Recorded data
..........

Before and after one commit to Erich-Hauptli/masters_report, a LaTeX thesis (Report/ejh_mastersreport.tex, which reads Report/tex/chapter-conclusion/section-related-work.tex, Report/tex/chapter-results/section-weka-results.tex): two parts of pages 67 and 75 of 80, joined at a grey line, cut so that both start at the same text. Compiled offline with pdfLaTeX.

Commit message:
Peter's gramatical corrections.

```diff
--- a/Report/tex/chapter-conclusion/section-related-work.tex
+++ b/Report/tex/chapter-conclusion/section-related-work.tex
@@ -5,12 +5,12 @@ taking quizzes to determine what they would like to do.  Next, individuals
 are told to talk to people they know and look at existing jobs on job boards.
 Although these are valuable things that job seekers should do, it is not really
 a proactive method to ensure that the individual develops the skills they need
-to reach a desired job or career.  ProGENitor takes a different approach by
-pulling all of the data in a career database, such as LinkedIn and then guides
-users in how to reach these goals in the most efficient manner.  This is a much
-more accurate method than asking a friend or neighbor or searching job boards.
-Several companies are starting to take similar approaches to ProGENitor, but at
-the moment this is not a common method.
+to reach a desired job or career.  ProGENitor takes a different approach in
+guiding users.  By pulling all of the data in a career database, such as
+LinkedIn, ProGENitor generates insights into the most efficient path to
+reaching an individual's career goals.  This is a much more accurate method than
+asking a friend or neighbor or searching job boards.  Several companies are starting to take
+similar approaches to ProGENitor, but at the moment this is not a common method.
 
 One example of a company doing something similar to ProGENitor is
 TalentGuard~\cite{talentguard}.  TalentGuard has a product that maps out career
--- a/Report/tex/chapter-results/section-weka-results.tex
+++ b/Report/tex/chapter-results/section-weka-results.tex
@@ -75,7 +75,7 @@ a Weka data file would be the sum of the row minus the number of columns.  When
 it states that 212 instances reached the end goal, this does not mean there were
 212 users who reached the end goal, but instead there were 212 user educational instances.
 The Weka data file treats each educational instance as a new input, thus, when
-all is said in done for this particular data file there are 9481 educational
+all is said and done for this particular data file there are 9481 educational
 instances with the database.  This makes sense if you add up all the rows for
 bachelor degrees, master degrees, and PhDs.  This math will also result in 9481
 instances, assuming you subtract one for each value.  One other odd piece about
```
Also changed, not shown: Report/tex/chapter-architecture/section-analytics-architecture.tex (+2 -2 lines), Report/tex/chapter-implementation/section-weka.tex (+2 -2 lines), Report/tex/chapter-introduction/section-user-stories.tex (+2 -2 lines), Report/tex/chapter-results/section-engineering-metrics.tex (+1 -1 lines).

..........

DESCRIPTION OF THE TASK
Copy the lines above, please. Keep them exact.

WRITTEN RESPONSE
Before and after one commit to Erich-Hauptli/masters_report, a LaTeX thesis (Report/ejh_mastersreport.tex, which reads Report/tex/chapter-conclusion/section-related-work.tex, Report/tex/chapter-results/section-weka-results.tex): two parts of pages 67 and 75 of 80, joined at a grey line, cut so that both start at the same text. Compiled offline with pdfLaTeX.

Commit message:
Peter's gramatical corrections.

```diff
--- a/Report/tex/chapter-conclusion/section-related-work.tex
+++ b/Report/tex/chapter-conclusion/section-related-work.tex
@@ -5,12 +5,12 @@ taking quizzes to determine what they would like to do.  Next, individuals
 are told to talk to people they know and look at existing jobs on job boards.
 Although these are valuable things that job seekers should do, it is not really
 a proactive method to ensure that the individual develops the skills they need
-to reach a desired job or career.  ProGENitor takes a different approach by
-pulling all of the data in a career database, such as LinkedIn and then guides
-users in how to reach these goals in the most efficient manner.  This is a much
-more accurate method than asking a friend or neighbor or searching job boards.
-Several companies are starting to take similar approaches to ProGENitor, but at
-the moment this is not a common method.
+to reach a desired job or career.  ProGENitor takes a different approach in
+guiding users.  By pulling all of the data in a career database, such as
+LinkedIn, ProGENitor generates insights into the most efficient path to
+reaching an individual's career goals.  This is a much more accurate method than
+asking a friend or neighbor or searching job boards.  Several companies are starting to take
+similar approaches to ProGENitor, but at the moment this is not a common method.
 
 One example of a company doing something similar to ProGENitor is
 TalentGuard~\cite{talentguard}.  TalentGuard has a product that maps out career
--- a/Report/tex/chapter-results/section-weka-results.tex
+++ b/Report/tex/chapter-results/section-weka-results.tex
@@ -75,7 +75,7 @@ a Weka data file would be the sum of the row minus the number of columns.  When
 it states that 212 instances reached the end goal, this does not mean there were
 212 users who reached the end goal, but instead there were 212 user educational instances.
 The Weka data file treats each educational instance as a new input, thus, when
-all is said in done for this particular data file there are 9481 educational
+all is said and done for this particular data file there are 9481 educational
 instances with the database.  This makes sense if you add up all the rows for
 bachelor degrees, master degrees, and PhDs.  This math will also result in 9481
 instances, assuming you subtract one for each value.  One other odd piece about
```
Also changed, not shown: Report/tex/chapter-architecture/section-analytics-architecture.tex (+2 -2 lines), Report/tex/chapter-implementation/section-weka.tex (+2 -2 lines), Report/tex/chapter-introduction/section-user-stories.tex (+2 -2 lines), Report/tex/chapter-results/section-engineering-metrics.tex (+1 -1 lines).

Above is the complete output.